Work request:
The answer must consist of every line in the data that contains "inadimplência".

--- Record extracts Enclosed Below ---

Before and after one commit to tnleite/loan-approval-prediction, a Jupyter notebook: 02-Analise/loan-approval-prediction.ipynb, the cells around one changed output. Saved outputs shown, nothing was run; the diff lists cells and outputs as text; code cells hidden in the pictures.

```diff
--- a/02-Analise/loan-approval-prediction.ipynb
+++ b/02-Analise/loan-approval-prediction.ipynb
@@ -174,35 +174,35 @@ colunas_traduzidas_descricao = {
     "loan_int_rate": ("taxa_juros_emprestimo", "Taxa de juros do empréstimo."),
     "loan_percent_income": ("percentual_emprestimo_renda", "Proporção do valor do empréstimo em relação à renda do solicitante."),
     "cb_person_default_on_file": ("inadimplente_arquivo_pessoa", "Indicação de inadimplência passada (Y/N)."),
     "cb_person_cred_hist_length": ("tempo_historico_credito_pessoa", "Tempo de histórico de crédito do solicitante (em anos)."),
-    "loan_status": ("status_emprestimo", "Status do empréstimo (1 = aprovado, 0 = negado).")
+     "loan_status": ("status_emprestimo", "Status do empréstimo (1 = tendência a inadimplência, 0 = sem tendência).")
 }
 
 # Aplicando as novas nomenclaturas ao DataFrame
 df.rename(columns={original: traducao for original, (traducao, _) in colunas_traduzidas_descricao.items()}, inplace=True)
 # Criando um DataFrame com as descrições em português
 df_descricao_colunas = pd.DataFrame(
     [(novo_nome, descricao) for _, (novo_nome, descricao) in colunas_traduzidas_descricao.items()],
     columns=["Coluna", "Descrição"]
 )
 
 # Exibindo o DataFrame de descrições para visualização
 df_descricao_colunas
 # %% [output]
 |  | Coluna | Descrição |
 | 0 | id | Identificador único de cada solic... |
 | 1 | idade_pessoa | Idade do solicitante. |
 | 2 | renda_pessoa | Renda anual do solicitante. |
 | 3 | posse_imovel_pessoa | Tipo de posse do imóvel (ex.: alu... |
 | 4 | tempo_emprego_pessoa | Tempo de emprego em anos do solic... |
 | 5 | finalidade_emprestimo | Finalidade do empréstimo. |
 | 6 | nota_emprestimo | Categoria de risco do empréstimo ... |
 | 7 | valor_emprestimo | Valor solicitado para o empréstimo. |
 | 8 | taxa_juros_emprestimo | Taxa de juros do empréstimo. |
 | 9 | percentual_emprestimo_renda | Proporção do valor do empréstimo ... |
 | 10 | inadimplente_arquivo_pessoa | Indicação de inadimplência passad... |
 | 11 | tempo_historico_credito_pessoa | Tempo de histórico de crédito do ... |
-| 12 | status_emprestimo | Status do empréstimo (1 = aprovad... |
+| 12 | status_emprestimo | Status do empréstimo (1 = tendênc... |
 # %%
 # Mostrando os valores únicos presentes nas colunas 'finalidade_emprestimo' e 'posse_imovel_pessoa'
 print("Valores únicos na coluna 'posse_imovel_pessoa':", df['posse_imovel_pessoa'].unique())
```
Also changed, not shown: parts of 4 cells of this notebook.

--- End of Enclosed Record extracts ---

The completed task:
     "cb_person_default_on_file": ("inadimplente_arquivo_pessoa", "Indicação de inadimplência passada (Y/N)."),
+     "loan_status": ("status_emprestimo", "Status do empréstimo (1 = tendência a inadimplência, 0 = sem tendência).")
 | 10 | inadimplente_arquivo_pessoa | Indicação de inadimplência passad... |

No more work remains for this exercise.